■ **EXERCISE BRIEF**
Output each entry verbatim. Leave the images out.

■ **MATERIAL FOR THE TASK**
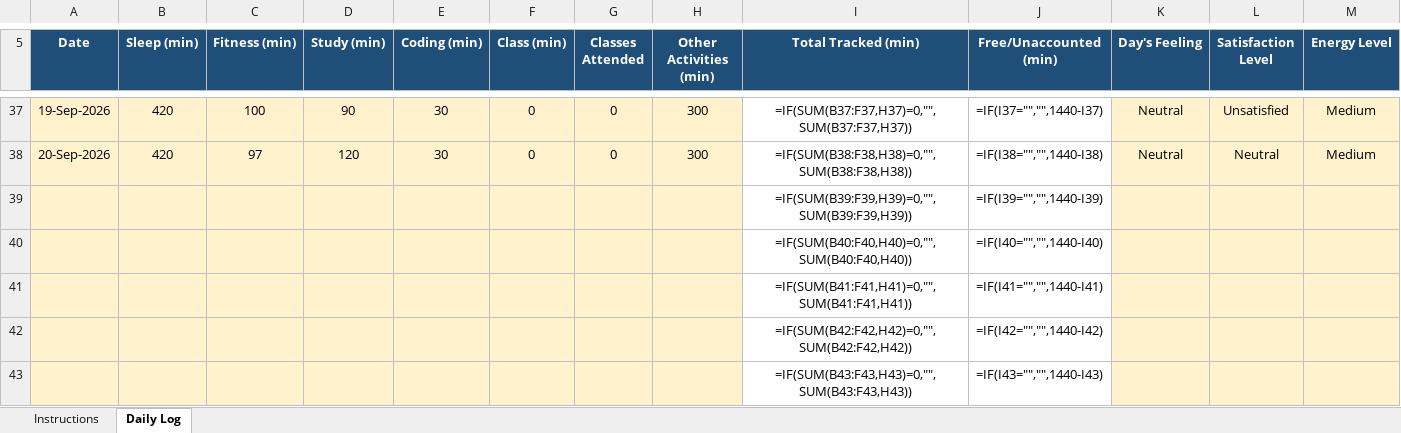
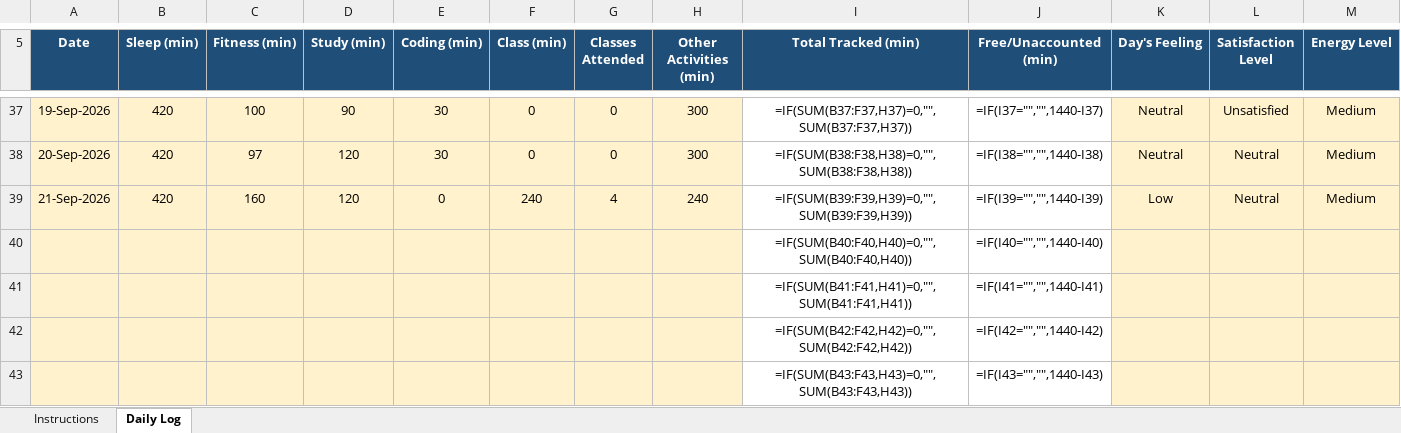
Before and after one commit to hritish2005/12603644, an Excel workbook: 12603644.xlsx, sheet Daily Log, drawn as a sheet; only a part is shown, gaps mark what is left out; values as stored, in another font and other column widths than the file's, no borders; formulas without a stored value are shown as written; conditional formats not drawn; removed rows and columns are numbered as before the commit, all else as after; rows hold the shown columns only; the diff names each change by its address in the sheet, - before the commit and + after, or states it on an @@ line.

Commit message:
Daily log - 2026-09-21

```diff
--- a/12603644.xlsx (sheet Daily Log)
+++ b/12603644.xlsx (sheet Daily Log)
-row 39:  |  |  |  |  |  |  |  | =IF(SUM(B39:F39,H39)=0,"",SUM(B39:F39,H39)) | =IF(I39="","",1440-I39)
+row 39: 21-Sep-2026 | 420 | 160 | 120 | 0 | 240 | 4 | 240 | =IF(SUM(B39:F39,H39)=0,"",SUM(B39:F39,H39)) | =IF(I39="","",1440-I39) | Low | Neutral | Medium
```
Also changed, not shown: 1 other file.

■ **SOLUTION TO THIS PROBLEM**
Before and after one commit to hritish2005/12603644, an Excel workbook: 12603644.xlsx, sheet Daily Log, drawn as a sheet; only a part is shown, gaps mark what is left out; values as stored, in another font and other column widths than the file's, no borders; formulas without a stored value are shown as written; conditional formats not drawn; removed rows and columns are numbered as before the commit, all else as after; rows hold the shown columns only; the diff names each change by its address in the sheet, - before the commit and + after, or states it on an @@ line.

Commit message:
Daily log - 2026-09-21

```diff
--- a/12603644.xlsx (sheet Daily Log)
+++ b/12603644.xlsx (sheet Daily Log)
-row 39:  |  |  |  |  |  |  |  | =IF(SUM(B39:F39,H39)=0,"",SUM(B39:F39,H39)) | =IF(I39="","",1440-I39)
+row 39: 21-Sep-2026 | 420 | 160 | 120 | 0 | 240 | 4 | 240 | =IF(SUM(B39:F39,H39)=0,"",SUM(B39:F39,H39)) | =IF(I39="","",1440-I39) | Low | Neutral | Medium
```
Also changed, not shown: 1 other file.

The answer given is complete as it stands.